How can users know sterilization cycles match with loads?

The manufacturer must provide a detailed cycle table indicating for all available cycles their types (B-S-N) and which load(s) they are suitable for. It is then the user’s, hence the Doctor's responsibility to ensure that the selected cycle is appropriate for the sterilized instruments. A wrong cycle selection may lead to non-sterile items and increase the risk of cross infection. Opting for the B-type cycle is certainly the best choice. Peace of mind for the Doctor as no mistake can occur during cycle selection. There is no need for specific training on load and cycle types for staff.

How many cycles do we need?

Sterilizers usually offer up to 10 or more cycles which at first glance could be seen as an advantage. However, only one or two can be of B-type at 134°C and/or at 121°C. There might be a third one called "134-PRION" (or "Extended") that features a longer plateau time of 18 minutes complying with the WHO recommendations on the inactivation of the prion protein (CJD: mad cow disease).

All others are of S or N type and left to the operator's appreciation, expertise and responsibility. Some, usually called "quick" or "flash", are wonder fast which is appreciated but…once more at risk because they are designed for a restricted number of load types. From a legal point of view, the B-cycle prevents the need to prove the load vs cycle compatibility. It is definitely safer!

What Cycle?

How fast is a sterilizer?

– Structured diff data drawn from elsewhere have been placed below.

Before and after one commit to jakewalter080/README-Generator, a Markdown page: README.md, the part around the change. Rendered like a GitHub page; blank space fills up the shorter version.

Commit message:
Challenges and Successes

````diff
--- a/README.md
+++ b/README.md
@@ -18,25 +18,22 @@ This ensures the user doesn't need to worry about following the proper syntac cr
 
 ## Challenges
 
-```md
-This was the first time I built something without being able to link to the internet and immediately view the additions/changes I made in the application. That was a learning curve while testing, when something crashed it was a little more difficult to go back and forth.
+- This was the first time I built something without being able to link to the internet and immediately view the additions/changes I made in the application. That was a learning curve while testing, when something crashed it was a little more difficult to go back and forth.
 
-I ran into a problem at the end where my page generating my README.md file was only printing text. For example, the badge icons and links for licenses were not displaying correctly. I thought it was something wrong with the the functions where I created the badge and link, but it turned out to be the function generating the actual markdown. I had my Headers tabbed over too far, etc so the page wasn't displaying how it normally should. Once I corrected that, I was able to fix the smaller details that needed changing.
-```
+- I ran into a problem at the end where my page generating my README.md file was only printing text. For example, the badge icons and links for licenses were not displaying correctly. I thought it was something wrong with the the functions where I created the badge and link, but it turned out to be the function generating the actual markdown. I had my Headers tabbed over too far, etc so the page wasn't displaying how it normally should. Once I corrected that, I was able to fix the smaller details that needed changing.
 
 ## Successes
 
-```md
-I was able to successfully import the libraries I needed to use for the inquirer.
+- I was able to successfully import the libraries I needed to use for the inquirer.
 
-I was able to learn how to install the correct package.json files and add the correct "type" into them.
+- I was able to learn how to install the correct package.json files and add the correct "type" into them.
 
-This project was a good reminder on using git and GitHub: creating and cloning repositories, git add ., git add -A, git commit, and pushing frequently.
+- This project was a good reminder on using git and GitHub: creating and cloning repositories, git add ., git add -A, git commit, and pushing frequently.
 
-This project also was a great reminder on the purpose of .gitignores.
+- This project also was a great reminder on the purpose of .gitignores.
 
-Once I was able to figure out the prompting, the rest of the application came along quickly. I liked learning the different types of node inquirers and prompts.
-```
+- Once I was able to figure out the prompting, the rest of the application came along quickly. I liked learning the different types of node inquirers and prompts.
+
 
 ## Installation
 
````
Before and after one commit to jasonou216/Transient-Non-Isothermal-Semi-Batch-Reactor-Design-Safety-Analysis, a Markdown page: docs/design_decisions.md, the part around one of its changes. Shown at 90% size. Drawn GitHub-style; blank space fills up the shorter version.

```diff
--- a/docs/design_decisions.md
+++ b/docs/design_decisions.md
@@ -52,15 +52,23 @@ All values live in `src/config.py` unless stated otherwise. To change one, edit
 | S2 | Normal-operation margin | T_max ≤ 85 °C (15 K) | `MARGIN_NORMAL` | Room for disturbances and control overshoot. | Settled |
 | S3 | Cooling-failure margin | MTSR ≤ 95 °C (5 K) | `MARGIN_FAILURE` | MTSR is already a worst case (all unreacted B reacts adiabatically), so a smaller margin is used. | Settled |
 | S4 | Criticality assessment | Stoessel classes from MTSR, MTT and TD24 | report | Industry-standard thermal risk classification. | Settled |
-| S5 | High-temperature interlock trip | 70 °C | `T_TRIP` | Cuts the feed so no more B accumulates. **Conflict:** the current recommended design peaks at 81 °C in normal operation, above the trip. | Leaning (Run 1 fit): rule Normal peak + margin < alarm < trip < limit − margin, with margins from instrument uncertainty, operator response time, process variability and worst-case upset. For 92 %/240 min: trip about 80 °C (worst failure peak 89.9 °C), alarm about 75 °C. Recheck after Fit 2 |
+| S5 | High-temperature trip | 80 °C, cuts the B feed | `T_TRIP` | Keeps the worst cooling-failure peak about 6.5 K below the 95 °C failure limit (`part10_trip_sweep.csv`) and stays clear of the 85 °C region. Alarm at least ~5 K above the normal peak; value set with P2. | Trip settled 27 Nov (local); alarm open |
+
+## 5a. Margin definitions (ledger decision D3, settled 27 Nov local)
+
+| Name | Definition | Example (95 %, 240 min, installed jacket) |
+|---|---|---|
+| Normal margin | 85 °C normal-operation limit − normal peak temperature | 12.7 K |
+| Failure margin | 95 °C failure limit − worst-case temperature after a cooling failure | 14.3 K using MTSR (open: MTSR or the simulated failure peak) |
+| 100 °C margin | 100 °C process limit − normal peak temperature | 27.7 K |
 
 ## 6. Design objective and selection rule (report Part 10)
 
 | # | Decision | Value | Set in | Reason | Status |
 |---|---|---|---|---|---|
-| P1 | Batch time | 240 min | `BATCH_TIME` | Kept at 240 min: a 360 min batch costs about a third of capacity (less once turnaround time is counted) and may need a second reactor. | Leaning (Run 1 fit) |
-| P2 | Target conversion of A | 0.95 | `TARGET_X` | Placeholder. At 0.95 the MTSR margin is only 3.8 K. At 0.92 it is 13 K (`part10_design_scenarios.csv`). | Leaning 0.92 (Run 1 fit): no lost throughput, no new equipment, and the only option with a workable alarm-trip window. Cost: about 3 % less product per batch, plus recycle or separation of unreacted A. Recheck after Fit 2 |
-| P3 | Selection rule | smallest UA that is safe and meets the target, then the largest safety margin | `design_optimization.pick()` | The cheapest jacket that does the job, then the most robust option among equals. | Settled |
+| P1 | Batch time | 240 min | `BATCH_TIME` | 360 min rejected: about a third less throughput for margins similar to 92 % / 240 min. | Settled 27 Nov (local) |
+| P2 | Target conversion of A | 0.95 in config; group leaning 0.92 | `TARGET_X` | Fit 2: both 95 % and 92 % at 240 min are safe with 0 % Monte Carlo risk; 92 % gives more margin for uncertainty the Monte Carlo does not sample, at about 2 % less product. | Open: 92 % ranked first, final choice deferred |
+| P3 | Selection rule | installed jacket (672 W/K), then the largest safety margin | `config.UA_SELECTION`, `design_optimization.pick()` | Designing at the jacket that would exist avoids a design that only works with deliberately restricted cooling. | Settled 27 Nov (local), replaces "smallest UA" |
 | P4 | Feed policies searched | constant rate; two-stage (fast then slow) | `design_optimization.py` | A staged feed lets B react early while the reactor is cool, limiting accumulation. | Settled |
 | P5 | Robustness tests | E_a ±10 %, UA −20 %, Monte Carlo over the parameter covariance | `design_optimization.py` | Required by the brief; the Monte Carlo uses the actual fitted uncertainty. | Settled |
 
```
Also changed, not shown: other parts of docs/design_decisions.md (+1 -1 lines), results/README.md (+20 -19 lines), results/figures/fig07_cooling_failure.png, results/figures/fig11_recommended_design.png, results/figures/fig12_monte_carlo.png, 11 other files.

To get a factual comparison between brands and technologies, I would exclusively comment on B-type cycles. Well-designed sterilizers and B processes feature maximum cycle times around 45 minutes including drying. Some fast B-cycles (not flash) designed for smaller (lighter) loads are within 20-30 minutes including drying. It is recommended to test any sterilizer prior to purchase to verify claimed features. Take into account that the overall time duration also fluctuates in relation to the weight and number of processed instruments.

Why is drying so important?

After cycle completion and door opening, non-dried items and pouches cannot be considered sterile and released for storage and use. Many guidelines make reference to this essential point. Wet pouches are permeable which allows microorganism to penetrate and multiply. Moisture left inside transmission instruments will significantly reduce their lifespan. Obviously the drying phase is a crucial phase of any cycle.

How much should I spend?

As a conclusion, I may say that an efficient hygiene protocol including clearly defined procedures, well trained staff and up to date equipment stands for significant cost. However, decisions should not always come down to price. Priority should be given to personnel and patient safety. One single mistake could lead to dramatic consequences, much higher expenses and the practitioner being held to account if cross infection occurs.

Christian Stempf

Christian Stempf

Hygiene adviser of the W&H Group.

About the author

Christian Stempf comes from the European dental industry. He has been involved in infection prevention and sterilization for over 20 years. He is a member of both French and European hygiene committees and working groups which formulated the first European Norm on small steam sterilizers.

Christian has gathered valuable rational knowledge through his daily activities and contacts with hygiene professionals throughout the world. He shares this experience offering vendor independent lectures in all objectivity on the topic of sterilization and infection prevention to expert audiences.